    Prata, C++ Primer Plus, p. 677:

    "One school of thought holds that if you design an inheritance hierarchy of classes, the only concrete classes should be those that never serve as a base class. This approach tends to produce cleaner designs with fewer complications."

    Do most of you advanced programmers here adhere to this rule?

    I kind of picture the hierarchy of classes more or less like the taxonomical scheme used in biology, for which this principle does make sense: There is no object that is a mammal, for example, (abstract class) without belonging to a particular species such as deer, rabbit, squirrel, dog, etc. (concrete classes).
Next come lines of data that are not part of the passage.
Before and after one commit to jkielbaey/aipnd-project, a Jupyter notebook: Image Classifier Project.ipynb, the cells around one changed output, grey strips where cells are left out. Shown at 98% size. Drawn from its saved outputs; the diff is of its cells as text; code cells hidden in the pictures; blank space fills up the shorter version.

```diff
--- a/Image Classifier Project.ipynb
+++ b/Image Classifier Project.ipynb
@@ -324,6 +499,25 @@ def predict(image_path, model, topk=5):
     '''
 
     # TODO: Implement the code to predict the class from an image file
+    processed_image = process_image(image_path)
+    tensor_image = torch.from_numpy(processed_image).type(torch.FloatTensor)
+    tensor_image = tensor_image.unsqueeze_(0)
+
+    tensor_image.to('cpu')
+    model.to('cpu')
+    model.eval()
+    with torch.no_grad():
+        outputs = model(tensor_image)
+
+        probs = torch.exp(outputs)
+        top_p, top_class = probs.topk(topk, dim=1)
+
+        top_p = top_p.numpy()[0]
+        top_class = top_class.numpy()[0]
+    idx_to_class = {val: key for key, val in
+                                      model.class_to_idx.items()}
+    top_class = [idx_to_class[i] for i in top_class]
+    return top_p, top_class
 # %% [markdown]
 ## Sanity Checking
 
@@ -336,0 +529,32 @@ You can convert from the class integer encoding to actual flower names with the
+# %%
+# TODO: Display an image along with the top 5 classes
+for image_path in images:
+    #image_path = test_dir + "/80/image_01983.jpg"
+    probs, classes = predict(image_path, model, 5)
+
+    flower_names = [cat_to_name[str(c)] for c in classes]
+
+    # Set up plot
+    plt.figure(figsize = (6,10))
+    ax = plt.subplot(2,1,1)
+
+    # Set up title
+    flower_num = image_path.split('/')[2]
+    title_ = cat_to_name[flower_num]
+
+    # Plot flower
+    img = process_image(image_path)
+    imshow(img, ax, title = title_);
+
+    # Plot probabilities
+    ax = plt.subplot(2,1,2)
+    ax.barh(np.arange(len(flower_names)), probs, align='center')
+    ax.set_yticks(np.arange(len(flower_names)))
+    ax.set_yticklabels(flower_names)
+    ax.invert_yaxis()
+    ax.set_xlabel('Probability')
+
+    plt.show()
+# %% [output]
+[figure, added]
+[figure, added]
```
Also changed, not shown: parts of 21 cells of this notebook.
    The only possible exception I can think of in terms of this analogy anyway is if you have an object about which you only have partial knowledge and aren't sure yet which concrete class it might belong to but still want to do work with it in the meantime.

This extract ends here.